Records =
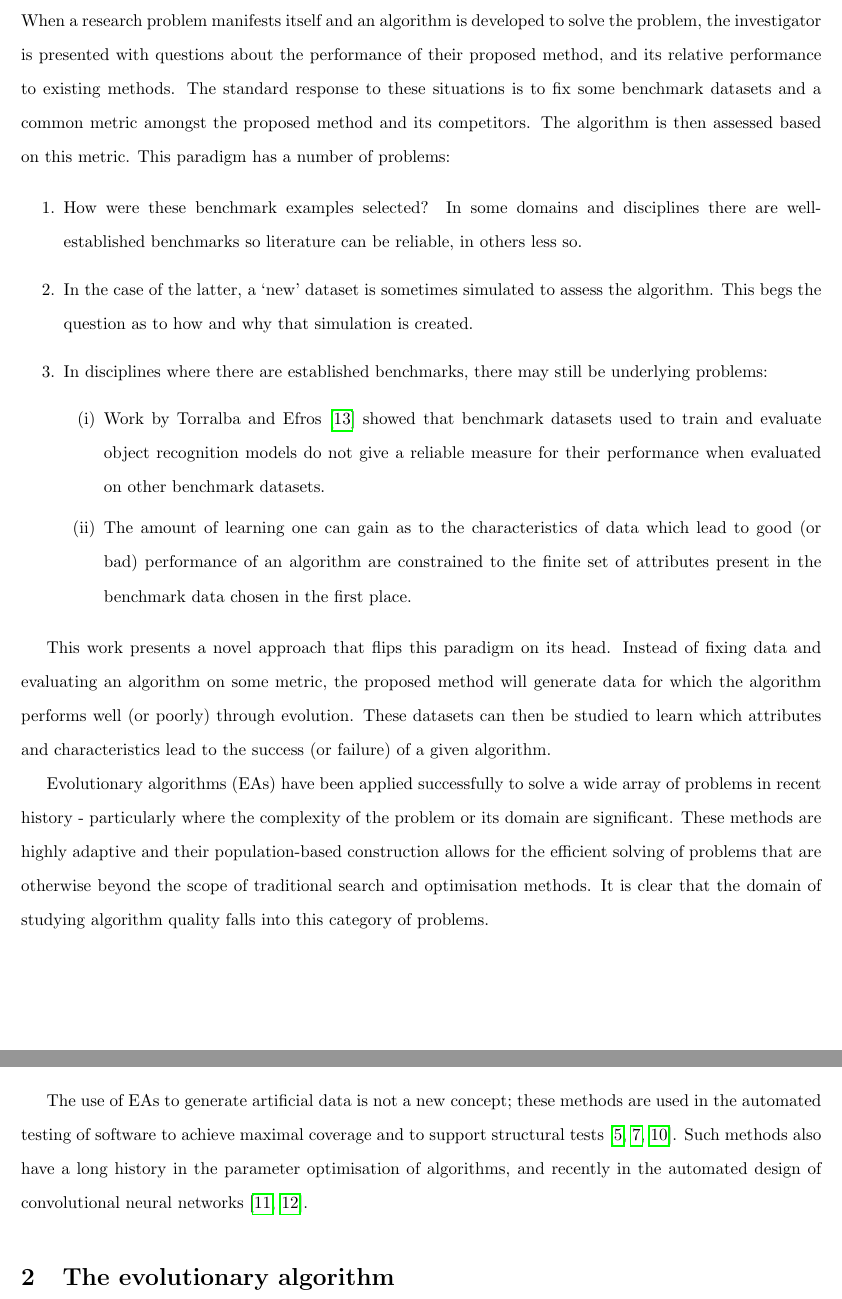
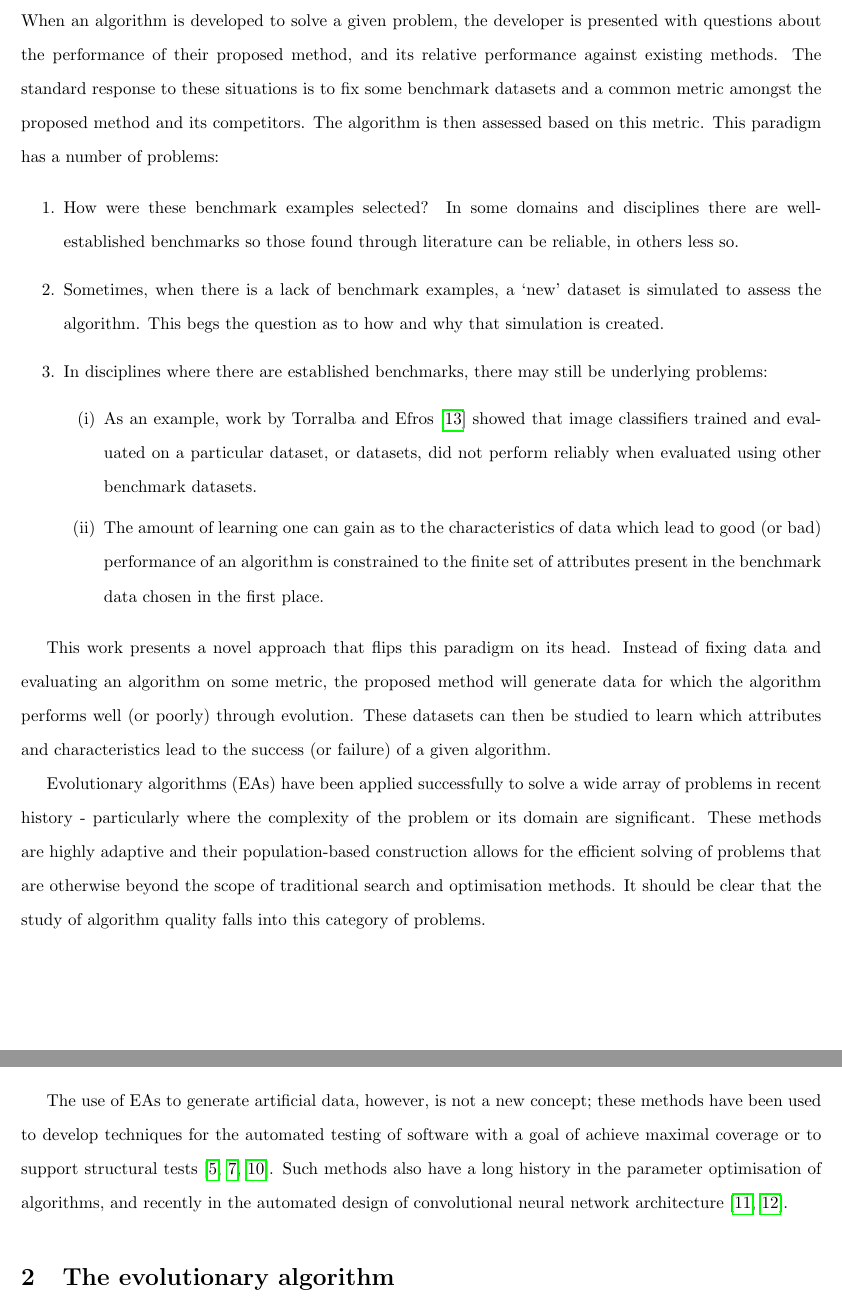
Before and after one commit to daffidwilde/edo-paper, a LaTeX paper (main.tex, which reads sections/intro.tex): two parts of pages 2 and 3 of 16, joined at a grey line, cut so that both start at the same text. Compiled offline with pdfLaTeX.

Commit message:
Some rewording

```diff
--- a/sections/intro.tex
+++ b/sections/intro.tex
@@ -1,31 +1,31 @@
 \section{Introduction}\label{section:introduction}
 
-When a research problem manifests itself and an algorithm is developed to solve
-the problem, the investigator is presented with questions about the performance
-of their proposed method, and its relative performance to existing methods. The
-standard response to these situations is to fix some benchmark datasets and a
-common metric amongst the proposed method and its competitors. The algorithm is
-then assessed based on this metric. This paradigm has a number of problems:
+When an algorithm is developed to solve a given problem, the developer is
+presented with questions about the performance of their proposed method, and its
+relative performance against existing methods. The standard response to these
+situations is to fix some benchmark datasets and a common metric amongst the
+proposed method and its competitors. The algorithm is then assessed based on
+this metric. This paradigm has a number of problems:
 
 \begin{enumerate}
     \item How were these benchmark examples selected? In some domains and
-        disciplines there are well-established benchmarks so literature can be
-        reliable, in others less so.
-    \item In the case of the latter, a `new' dataset is sometimes simulated to
-        assess the algorithm. This begs the question as to how and why that
-        simulation is created.
+        disciplines there are well-established benchmarks so those found through
+        literature can be reliable, in others less so.
+    \item Sometimes, when there is a lack of benchmark examples, a `new' dataset
+        is simulated to assess the algorithm. This begs the question as to how
+        and why that simulation is created.
     \item In disciplines where there are established benchmarks, there may still
         be underlying problems:
         \begin{enumerate}[(i)]
-            \item Work by Torralba and Efros~\cite{Torralba2011} showed that
-                benchmark datasets used to train and evaluate object recognition
-                models do not give a reliable measure for their performance when
-                evaluated on other benchmark datasets.
+            \item As an example, work by Torralba and Efros~\cite{Torralba2011}
+                showed that image classifiers trained and evaluated on a
+                particular dataset, or datasets, did not perform reliably when
+                evaluated using other benchmark datasets.
             \item The amount of learning one can gain as to the characteristics
                 of data which lead to good (or bad) performance of an algorithm
-                are constrained to the finite set of attributes present in the
+                is constrained to the finite set of attributes present in the
                 benchmark data chosen in the first place.
-    \end{enumerate}
+        \end{enumerate}
 \end{enumerate}
 
 This work presents a novel approach that flips this paradigm on its head.
@@ -41,16 +41,17 @@ array of problems in recent history \-- particularly where the complexity of the
 problem or its domain are significant. These methods are highly adaptive and
 their population-based construction allows for the efficient solving of problems
 that are otherwise beyond the scope of traditional search and optimisation
-methods. It is clear that the domain of studying algorithm quality falls into
-this category of problems.
+methods. It should be clear that the study of algorithm quality falls into this
+category of problems.
 
 \inputtikz{flowchart}{%
     A general schematic for an evolutionary algorithm.
 }
 
-The use of EAs to generate artificial data is not a new concept; these methods
-are used in the automated testing of software to achieve maximal coverage and to
-support structural tests~\cite{Koleejan2015, Michael2001, Sharifipour2018}. Such
-methods also have a long history in the parameter optimisation of algorithms,
-and recently in the automated design of convolutional neural
-networks~\cite{Suganuma2017, Sun2018}.
+The use of EAs to generate artificial data, however, is not a new concept; these
+methods have been used to develop techniques for the automated testing of
+software with a goal of achieve maximal coverage or to support structural
+tests~\cite{Koleejan2015,Michael2001,Sharifipour2018}. Such methods also have
+a long history in the parameter optimisation of algorithms, and recently in the
+automated design of convolutional neural network
+architecture~\cite{Suganuma2017,Sun2018}.
```
Also changed, not shown: main.pdf.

Problem details =
When you retype the material above, keep every word exact and drop the images.

Exercise response =
Before and after one commit to daffidwilde/edo-paper, a LaTeX paper (main.tex, which reads sections/intro.tex): two parts of pages 2 and 3 of 16, joined at a grey line, cut so that both start at the same text. Compiled offline with pdfLaTeX.

Commit message:
Some rewording

```diff
--- a/sections/intro.tex
+++ b/sections/intro.tex
@@ -1,31 +1,31 @@
 \section{Introduction}\label{section:introduction}
 
-When a research problem manifests itself and an algorithm is developed to solve
-the problem, the investigator is presented with questions about the performance
-of their proposed method, and its relative performance to existing methods. The
-standard response to these situations is to fix some benchmark datasets and a
-common metric amongst the proposed method and its competitors. The algorithm is
-then assessed based on this metric. This paradigm has a number of problems:
+When an algorithm is developed to solve a given problem, the developer is
+presented with questions about the performance of their proposed method, and its
+relative performance against existing methods. The standard response to these
+situations is to fix some benchmark datasets and a common metric amongst the
+proposed method and its competitors. The algorithm is then assessed based on
+this metric. This paradigm has a number of problems:
 
 \begin{enumerate}
     \item How were these benchmark examples selected? In some domains and
-        disciplines there are well-established benchmarks so literature can be
-        reliable, in others less so.
-    \item In the case of the latter, a `new' dataset is sometimes simulated to
-        assess the algorithm. This begs the question as to how and why that
-        simulation is created.
+        disciplines there are well-established benchmarks so those found through
+        literature can be reliable, in others less so.
+    \item Sometimes, when there is a lack of benchmark examples, a `new' dataset
+        is simulated to assess the algorithm. This begs the question as to how
+        and why that simulation is created.
     \item In disciplines where there are established benchmarks, there may still
         be underlying problems:
         \begin{enumerate}[(i)]
-            \item Work by Torralba and Efros~\cite{Torralba2011} showed that
-                benchmark datasets used to train and evaluate object recognition
-                models do not give a reliable measure for their performance when
-                evaluated on other benchmark datasets.
+            \item As an example, work by Torralba and Efros~\cite{Torralba2011}
+                showed that image classifiers trained and evaluated on a
+                particular dataset, or datasets, did not perform reliably when
+                evaluated using other benchmark datasets.
             \item The amount of learning one can gain as to the characteristics
                 of data which lead to good (or bad) performance of an algorithm
-                are constrained to the finite set of attributes present in the
+                is constrained to the finite set of attributes present in the
                 benchmark data chosen in the first place.
-    \end{enumerate}
+        \end{enumerate}
 \end{enumerate}
 
 This work presents a novel approach that flips this paradigm on its head.
@@ -41,16 +41,17 @@ array of problems in recent history \-- particularly where the complexity of the
 problem or its domain are significant. These methods are highly adaptive and
 their population-based construction allows for the efficient solving of problems
 that are otherwise beyond the scope of traditional search and optimisation
-methods. It is clear that the domain of studying algorithm quality falls into
-this category of problems.
+methods. It should be clear that the study of algorithm quality falls into this
+category of problems.
 
 \inputtikz{flowchart}{%
     A general schematic for an evolutionary algorithm.
 }
 
-The use of EAs to generate artificial data is not a new concept; these methods
-are used in the automated testing of software to achieve maximal coverage and to
-support structural tests~\cite{Koleejan2015, Michael2001, Sharifipour2018}. Such
-methods also have a long history in the parameter optimisation of algorithms,
-and recently in the automated design of convolutional neural
-networks~\cite{Suganuma2017, Sun2018}.
+The use of EAs to generate artificial data, however, is not a new concept; these
+methods have been used to develop techniques for the automated testing of
+software with a goal of achieve maximal coverage or to support structural
+tests~\cite{Koleejan2015,Michael2001,Sharifipour2018}. Such methods also have
+a long history in the parameter optimisation of algorithms, and recently in the
+automated design of convolutional neural network
+architecture~\cite{Suganuma2017,Sun2018}.
```
Also changed, not shown: main.pdf.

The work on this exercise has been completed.